**Revision comparison data:**
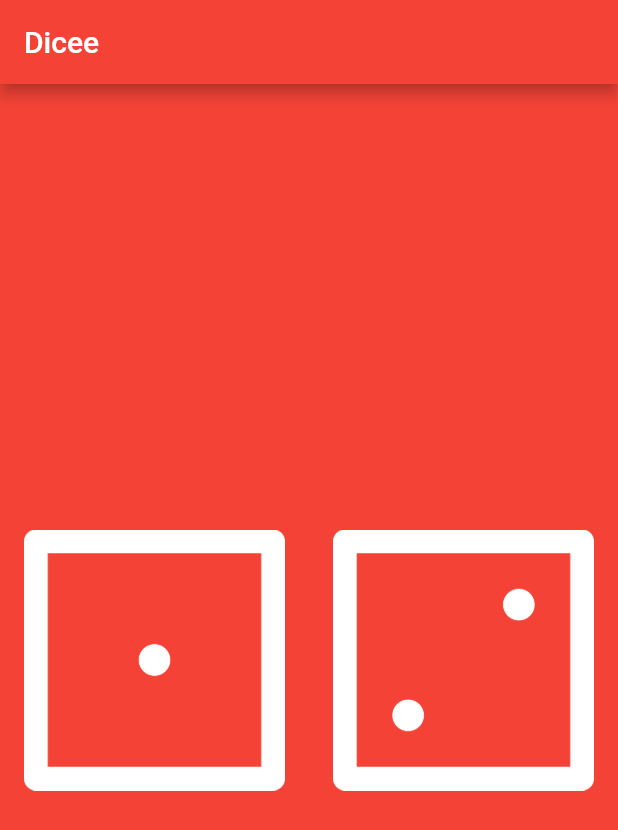
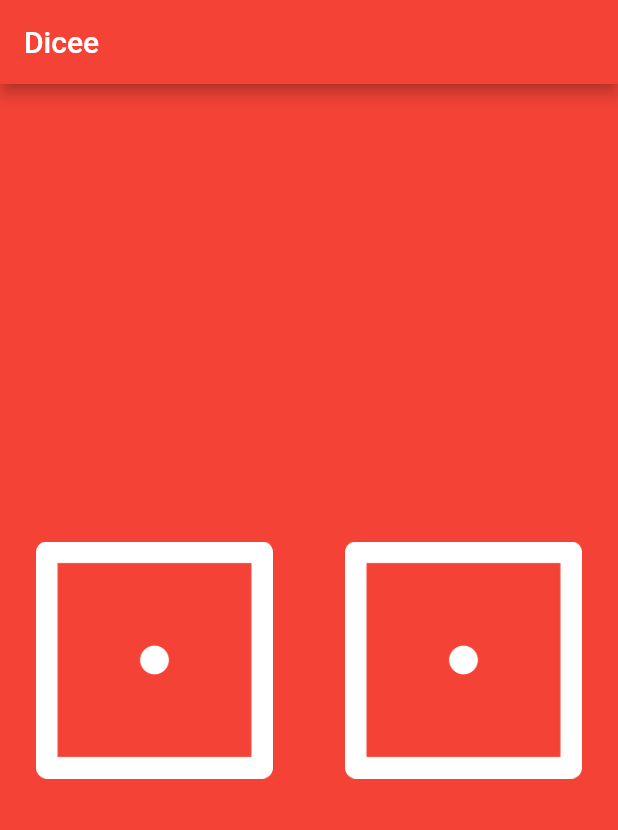
Before and after one commit to clippefuentes/DiceeFlutter, a Flutter app: the screen it shows after launch, on a phone screen of 412 x 824 dp. Shown: the top 830 px of the screen. Run offline on Flutter 3.47's test engine with Material 2 defaults, Android fonts, the phone set to English and light mode, and no system bars.

Commit message:
make number stateful and responsive

```diff
--- a/lib/main.dart
+++ b/lib/main.dart
@@ -1,4 +1,5 @@
 import 'package:flutter/material.dart';
+import 'dart:math';
 
 void main() {
   return runApp(
@@ -15,7 +16,24 @@ void main() {
   );
 }
 
-class DicePage extends StatelessWidget {
+class DicePage extends StatefulWidget {
+  const DicePage({Key key}) : super(key: key);
+
+  @override
+  State<DicePage> createState() => _DicePageState();
+}
+
+class _DicePageState extends State<DicePage> {
+  int diceLeftNumber = 1;
+  int diceRightNumber = 1;
+
+  void generateNumber() {
+    setState(() {
+      diceLeftNumber = Random().nextInt(6) + 1;
+      diceRightNumber = Random().nextInt(6) + 1;
+    });
+  }
+
   @override
   Widget build(BuildContext context) {
     return Center(
@@ -23,13 +41,23 @@ class DicePage extends StatelessWidget {
         children: [
           Expanded(
             child: Padding(
-              child: Image.asset('images/dice1.png'),
+              child: TextButton(
+                child: Image.asset('images/dice$diceLeftNumber.png'),
+                onPressed: () {
+                  generateNumber();
+                },
+              ),
               padding: EdgeInsets.all(16.0),
             ),
           ),
           Expanded(
             child: Padding(
-              child: Image.asset('images/dice2.png'),
+              child: TextButton(
+                child: Image.asset('images/dice$diceRightNumber.png'),
+                onPressed: () {
+                  generateNumber();
+                },
+              ),
               padding: EdgeInsets.all(16.0),
             )
           ),
```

**INSTRUCTIONS FOR THE TASK:** Copy the data verbatim, skipping any image it holds.

**OUTPUT:**
Before and after one commit to clippefuentes/DiceeFlutter, a Flutter app: the screen it shows after launch, on a phone screen of 412 x 824 dp. Shown: the top 830 px of the screen. Run offline on Flutter 3.47's test engine with Material 2 defaults, Android fonts, the phone set to English and light mode, and no system bars.

Commit message:
make number stateful and responsive

```diff
--- a/lib/main.dart
+++ b/lib/main.dart
@@ -1,4 +1,5 @@
 import 'package:flutter/material.dart';
+import 'dart:math';
 
 void main() {
   return runApp(
@@ -15,7 +16,24 @@ void main() {
   );
 }
 
-class DicePage extends StatelessWidget {
+class DicePage extends StatefulWidget {
+  const DicePage({Key key}) : super(key: key);
+
+  @override
+  State<DicePage> createState() => _DicePageState();
+}
+
+class _DicePageState extends State<DicePage> {
+  int diceLeftNumber = 1;
+  int diceRightNumber = 1;
+
+  void generateNumber() {
+    setState(() {
+      diceLeftNumber = Random().nextInt(6) + 1;
+      diceRightNumber = Random().nextInt(6) + 1;
+    });
+  }
+
   @override
   Widget build(BuildContext context) {
     return Center(
@@ -23,13 +41,23 @@ class DicePage extends StatelessWidget {
         children: [
           Expanded(
             child: Padding(
-              child: Image.asset('images/dice1.png'),
+              child: TextButton(
+                child: Image.asset('images/dice$diceLeftNumber.png'),
+                onPressed: () {
+                  generateNumber();
+                },
+              ),
               padding: EdgeInsets.all(16.0),
             ),
           ),
           Expanded(
             child: Padding(
-              child: Image.asset('images/dice2.png'),
+              child: TextButton(
+                child: Image.asset('images/dice$diceRightNumber.png'),
+                onPressed: () {
+                  generateNumber();
+                },
+              ),
               padding: EdgeInsets.all(16.0),
             )
           ),
```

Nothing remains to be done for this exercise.